The ride to Boussells follows a marked out route with AR painted on the road for a 20km Sportive Event. We followed the AR-se (chuckle) signs and on the first attempt my son couldn't conquer the 8% section so we turned back and completed the shorter, 6km AR-se route (twice!).

As we descended we passed another cyclist on his way up.  The rider was on an old bike, was wearing a big floppy hat and he was maintaining a good pace, looking 'useful', like a Grimpeur; a climber.  My son and I wondered whether we had just seen the reclusive Robert Millar out stretching his legs.

During our two week holiday there was a huge forest fire nearby which created a fabulous sunset...

Thursday, 2 August 2012

The intent was clear...

We turned left onto the start of the local training climb and I spotted another father and son cycling grupetto emerging from their driveway. I gave a pleasant 'Bonjour' but I could see the 'look' as they quickly tried to get the measure of us.

I shifted up two sprockets - tok, tok - then reached over and put my right hand on the small of my son's back and gradually raised our pace. "Why are we going so fast dad?" my son asked and the answer was obvious; my Silly Commuting Racing instincts had flared and I wasn't going to lose our scalps to Monsieur Bianchi et fil.

We didn't receive any competition on the five mile climb to the top of the Col de Llauro but I imagine it has seen some great battles and time trials regaled in the local cafes.

One of the best cycle racing stories I have read recently is Three Bent Links by Jon Wyatt. The third short story in the e-book is written so imaginatively I genuinely felt part of the hard-fought commuter race. The other two short bike related stories are as good and the book is worth spending the few pennies to read on Kindle.

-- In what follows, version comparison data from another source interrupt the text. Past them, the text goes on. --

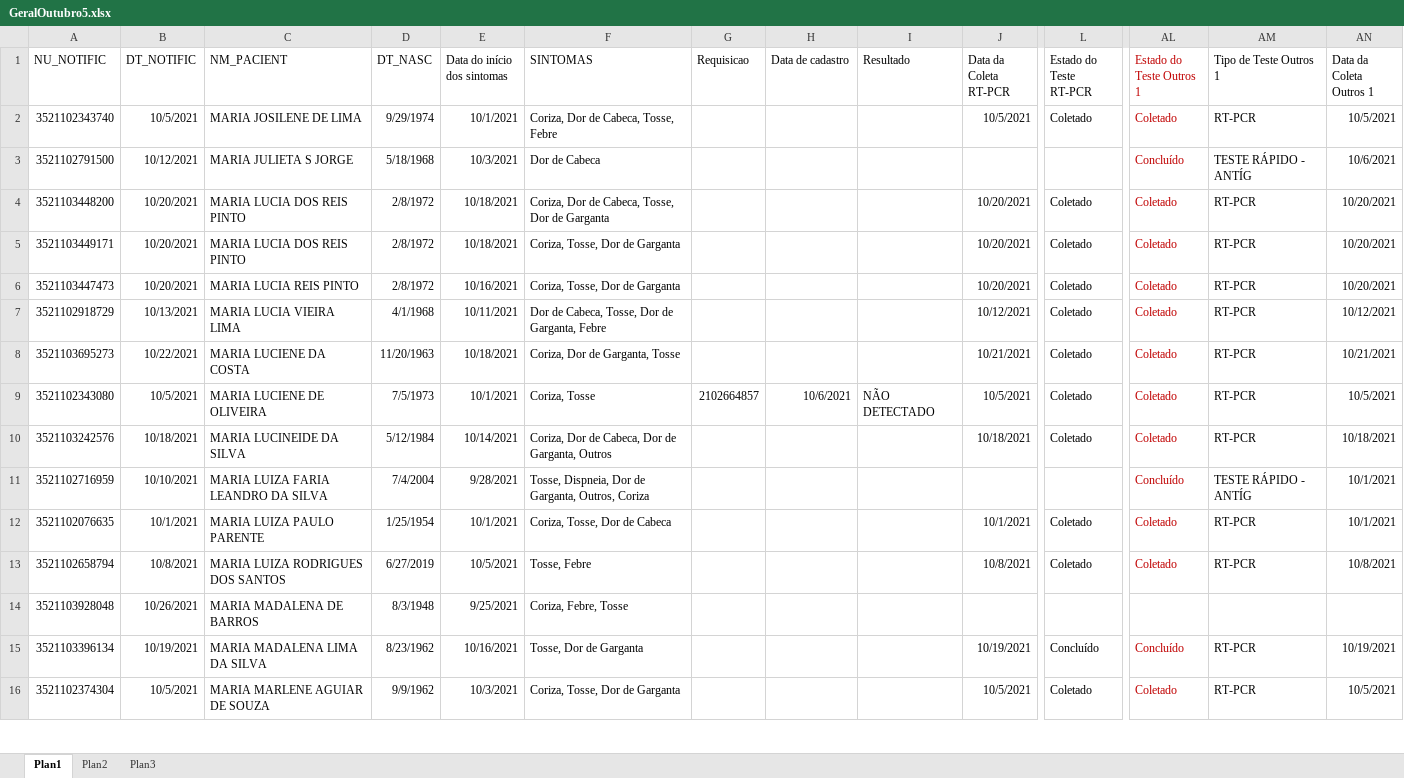
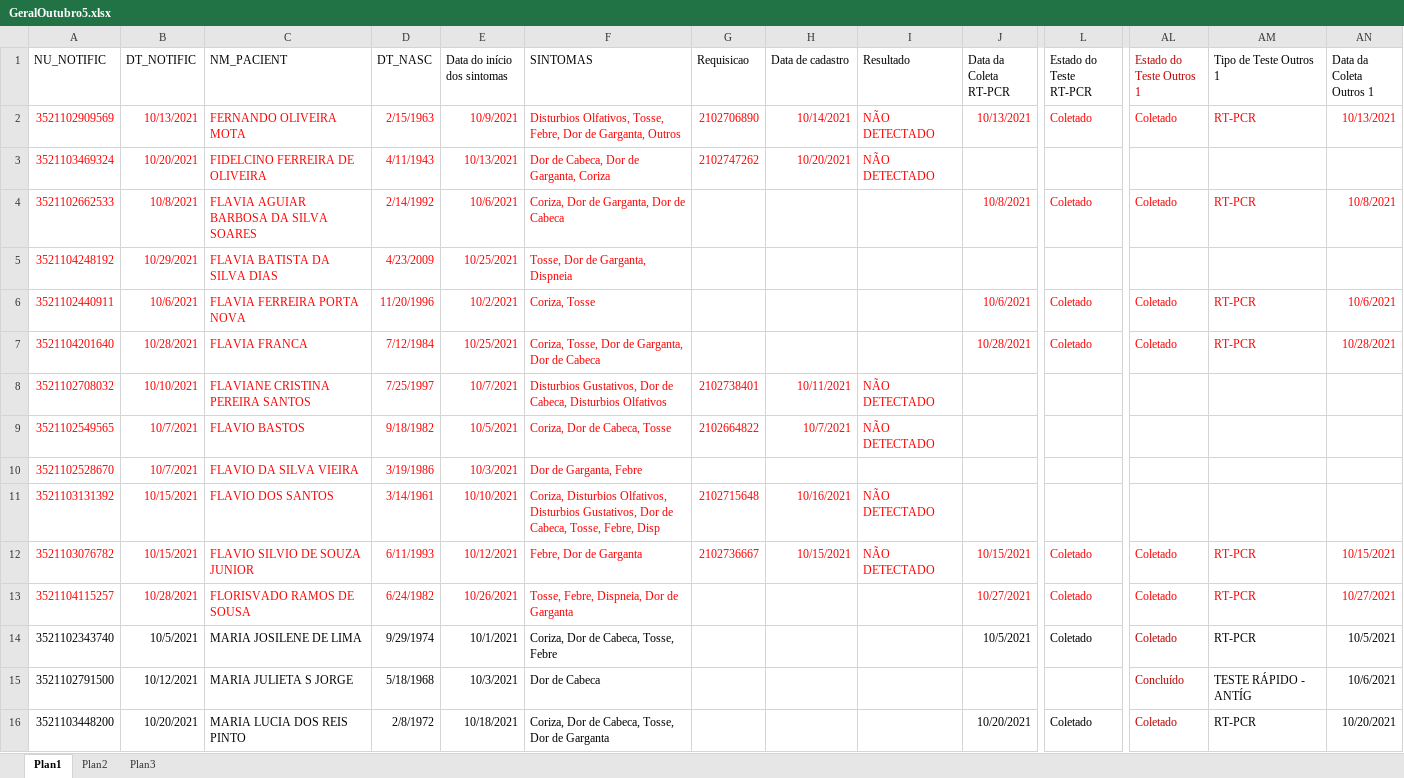
Before and after one commit to rodsengcomp/rpa_esus_edge, an Excel workbook: fechamento_2021/fechamento_outubro/GeralOutubro5.xlsx, sheet Plan1, drawn as a sheet; only a part is shown, gaps mark what is left out; the shorter side is filled out with more unchanged rows; values as stored, in another font and other column widths than the file's, no borders; rows hold the shown columns only; the diff names each change by its address in the sheet, - before the commit and + after, or states it on an @@ line.

Commit message:
Update

```diff
--- a/fechamento_2021/fechamento_outubro/GeralOutubro5.xlsx (sheet Plan1)
+++ b/fechamento_2021/fechamento_outubro/GeralOutubro5.xlsx (sheet Plan1)
+row 2: 3521102909569 | 10/13/2021 | FERNANDO OLIVEIRA MOTA | 2/15/1963 | 10/9/2021 | Disturbios Olfativos, Tosse, Febre, Dor de Garganta, Outros | 2102706890 | 10/14/2021 | NÃO DETECTADO | 10/13/2021 | Coletado | Coletado | RT-PCR | 10/13/2021
+row 3: 3521103469324 | 10/20/2021 | FIDELCINO FERREIRA DE OLIVEIRA | 4/11/1943 | 10/13/2021 | Dor de Cabeca, Dor de Garganta, Coriza | 2102747262 | 10/20/2021 | NÃO DETECTADO
+row 4: 3521102662533 | 10/8/2021 | FLAVIA AGUIAR BARBOSA DA SILVA SOARES | 2/14/1992 | 10/6/2021 | Coriza, Dor de Garganta, Dor de Cabeca |  |  |  | 10/8/2021 | Coletado | Coletado | RT-PCR | 10/8/2021
+row 5: 3521104248192 | 10/29/2021 | FLAVIA BATISTA DA SILVA DIAS | 4/23/2009 | 10/25/2021 | Tosse, Dor de Garganta, Dispneia
+row 6: 3521102440911 | 10/6/2021 | FLAVIA FERREIRA PORTA NOVA | 11/20/1996 | 10/2/2021 | Coriza, Tosse |  |  |  | 10/6/2021 | Coletado | Coletado | RT-PCR | 10/6/2021
+row 7: 3521104201640 | 10/28/2021 | FLAVIA FRANCA | 7/12/1984 | 10/25/2021 | Coriza, Tosse, Dor de Garganta, Dor de Cabeca |  |  |  | 10/28/2021 | Coletado | Coletado | RT-PCR | 10/28/2021
+row 8: 3521102708032 | 10/10/2021 | FLAVIANE CRISTINA PEREIRA SANTOS | 7/25/1997 | 10/7/2021 | Disturbios Gustativos, Dor de Cabeca, Disturbios Olfativos | 2102738401 | 10/11/2021 | NÃO DETECTADO
+row 9: 3521102549565 | 10/7/2021 | FLAVIO BASTOS | 9/18/1982 | 10/5/2021 | Coriza, Dor de Cabeca, Tosse | 2102664822 | 10/7/2021 | NÃO DETECTADO
+row 10: 3521102528670 | 10/7/2021 | FLAVIO DA SILVA VIEIRA | 3/19/1986 | 10/3/2021 | Dor de Garganta, Febre
+row 11: 3521103131392 | 10/15/2021 | FLAVIO DOS SANTOS | 3/14/1961 | 10/10/2021 | Coriza, Disturbios Olfativos, Disturbios Gustativos, Dor de Cabeca, Tosse, Febre, Disp | 2102715648 | 10/16/2021 | NÃO DETECTADO
+row 12: 3521103076782 | 10/15/2021 | FLAVIO SILVIO DE SOUZA JUNIOR | 6/11/1993 | 10/12/2021 | Febre, Dor de Garganta | 2102736667 | 10/15/2021 | NÃO DETECTADO | 10/15/2021 | Coletado | Coletado | RT-PCR | 10/15/2021
+row 13: 3521104115257 | 10/28/2021 | FLORISVADO RAMOS DE SOUSA | 6/24/1982 | 10/26/2021 | Tosse, Febre, Dispneia, Dor de Garganta |  |  |  | 10/27/2021 | Coletado | Coletado | RT-PCR | 10/27/2021
```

This is the view from near the top of Col de Llauro and you can just make out the Viaduct de Rome in the background.